The 100-year-old brick uncovered along the wall of 713 Geary set the stage for most of the restaurant's design, said Ron Stanford, principal with Step 3 Studio

Stanford and his team worked to uncover the brick and refurbish much of the metal along the front of the building.

713 Geary St.'s original brick wall. | Photo: Carrie Sisto/Hoodline

The Step 3 Studio team also custom built most of the fixtures — benches, tables, lights, and the bar — to compliment the brickwork, which is part of the original structure. 

Stanford said that he and Choe realized the space's value the first time they saw the location, with neighbors Elephant Sushi and Mensho Tokyo.

The Tenderloin is seeing a surge of new eateries and attracting new traffic, Stanford noted. Even though "we aren't starting anything new here," it is an exciting time to join the neighborhood, he said.

Photo: Carrie Sisto/Hoodline

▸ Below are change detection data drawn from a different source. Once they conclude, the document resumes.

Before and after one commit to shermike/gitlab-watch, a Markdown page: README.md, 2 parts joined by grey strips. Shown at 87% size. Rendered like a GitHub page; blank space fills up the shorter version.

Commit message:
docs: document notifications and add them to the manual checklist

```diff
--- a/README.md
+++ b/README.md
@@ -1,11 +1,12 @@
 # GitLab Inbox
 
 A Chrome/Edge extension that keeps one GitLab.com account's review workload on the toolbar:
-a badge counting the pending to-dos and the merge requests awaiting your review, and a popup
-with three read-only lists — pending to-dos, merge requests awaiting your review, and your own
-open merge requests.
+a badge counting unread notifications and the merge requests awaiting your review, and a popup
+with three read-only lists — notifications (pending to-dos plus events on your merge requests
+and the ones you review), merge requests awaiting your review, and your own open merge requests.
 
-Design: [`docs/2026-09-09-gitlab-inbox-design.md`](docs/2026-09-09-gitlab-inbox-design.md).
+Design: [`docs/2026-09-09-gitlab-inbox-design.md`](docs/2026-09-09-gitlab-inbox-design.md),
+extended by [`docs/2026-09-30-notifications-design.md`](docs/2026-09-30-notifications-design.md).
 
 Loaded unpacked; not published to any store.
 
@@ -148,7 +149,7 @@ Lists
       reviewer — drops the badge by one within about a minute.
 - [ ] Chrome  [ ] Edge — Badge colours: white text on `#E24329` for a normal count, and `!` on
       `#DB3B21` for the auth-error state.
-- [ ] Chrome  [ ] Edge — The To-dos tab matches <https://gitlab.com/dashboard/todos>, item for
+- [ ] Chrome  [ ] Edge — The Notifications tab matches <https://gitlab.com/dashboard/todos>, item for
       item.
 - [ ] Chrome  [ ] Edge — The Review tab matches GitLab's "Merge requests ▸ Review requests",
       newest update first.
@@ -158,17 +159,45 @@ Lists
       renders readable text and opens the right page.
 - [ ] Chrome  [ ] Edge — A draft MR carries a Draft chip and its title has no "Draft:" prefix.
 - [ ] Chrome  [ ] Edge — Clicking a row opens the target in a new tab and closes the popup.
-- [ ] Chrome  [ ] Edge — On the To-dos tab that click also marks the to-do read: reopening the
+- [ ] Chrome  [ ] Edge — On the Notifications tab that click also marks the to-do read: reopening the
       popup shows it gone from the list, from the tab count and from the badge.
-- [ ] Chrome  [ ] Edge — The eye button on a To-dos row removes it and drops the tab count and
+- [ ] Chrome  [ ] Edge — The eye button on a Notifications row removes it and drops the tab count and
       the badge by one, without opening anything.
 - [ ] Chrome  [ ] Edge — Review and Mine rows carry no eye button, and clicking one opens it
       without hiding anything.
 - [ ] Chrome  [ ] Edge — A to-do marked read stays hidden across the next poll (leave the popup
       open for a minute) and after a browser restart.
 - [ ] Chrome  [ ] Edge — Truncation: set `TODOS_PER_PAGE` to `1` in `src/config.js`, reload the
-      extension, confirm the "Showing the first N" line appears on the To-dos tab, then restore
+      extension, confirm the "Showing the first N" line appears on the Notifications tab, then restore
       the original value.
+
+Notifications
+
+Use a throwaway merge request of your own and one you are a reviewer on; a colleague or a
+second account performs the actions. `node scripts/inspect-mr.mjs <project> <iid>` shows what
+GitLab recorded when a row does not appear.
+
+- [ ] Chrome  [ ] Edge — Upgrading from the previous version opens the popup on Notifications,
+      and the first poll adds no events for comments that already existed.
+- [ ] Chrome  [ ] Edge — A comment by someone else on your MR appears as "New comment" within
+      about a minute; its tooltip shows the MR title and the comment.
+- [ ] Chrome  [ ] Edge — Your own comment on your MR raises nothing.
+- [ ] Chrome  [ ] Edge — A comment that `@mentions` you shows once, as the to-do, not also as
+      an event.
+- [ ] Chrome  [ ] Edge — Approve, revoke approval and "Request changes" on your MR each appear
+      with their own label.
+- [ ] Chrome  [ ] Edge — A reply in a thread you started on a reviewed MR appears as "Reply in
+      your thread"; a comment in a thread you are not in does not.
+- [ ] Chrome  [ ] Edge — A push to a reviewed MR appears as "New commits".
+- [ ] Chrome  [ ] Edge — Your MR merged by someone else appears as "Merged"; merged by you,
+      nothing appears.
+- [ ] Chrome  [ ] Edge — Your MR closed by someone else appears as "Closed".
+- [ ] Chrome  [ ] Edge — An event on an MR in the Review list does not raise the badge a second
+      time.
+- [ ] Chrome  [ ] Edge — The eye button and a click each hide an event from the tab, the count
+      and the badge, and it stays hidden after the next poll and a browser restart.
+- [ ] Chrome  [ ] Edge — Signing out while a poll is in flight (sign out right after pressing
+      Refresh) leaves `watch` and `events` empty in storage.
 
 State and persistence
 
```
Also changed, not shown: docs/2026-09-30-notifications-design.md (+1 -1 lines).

The menu is still in flux, but it will definitely feature Korean fried chicken, which will come with a drumstick and a thigh, coated in housemade gochujang

On the lighter side, Barnzu offers a variety of small plates, seafood dishes, and savory pancakes with seafood or brisket. Its vegetarian options ($9-$13) include a sweet potato noodle dish (japchae) tossed with a variety of wild mushrooms and topped with a king trumpet mushroom steak.

Sweet potato noodle with king trumpet mushroom. | Photo: Nathan C./Yelp

Other main dishes range from $14-$25, and include kimchi fried rice, bouillabaisse, and pork belly.

For drinks, Barnzu is pouring high-quality soju, as well as makgeolli, another type of Korean rice wine, and bokbunja, Korean raspberry wine. Its bar menu also features sake options, several Korean beers and a selection of French and Californian wines. 

Barnzu is currently in soft-open mode, and plans to fully open this week on either Friday or Saturday.

Reservations will be available through Yelp and Open Table. Barnzu will also offer take-out, but initially only for orders of its Korean fried chicken and fries.  The take out options, which may expand later, will also be available through UberEats, and possibly other delivery services.

Barnzu is open Tuesday to Thursday, 5:30pm-11pm, Friday and Saturday, 5:30pm-midnight, and Sunday, 5:30pm-11pm.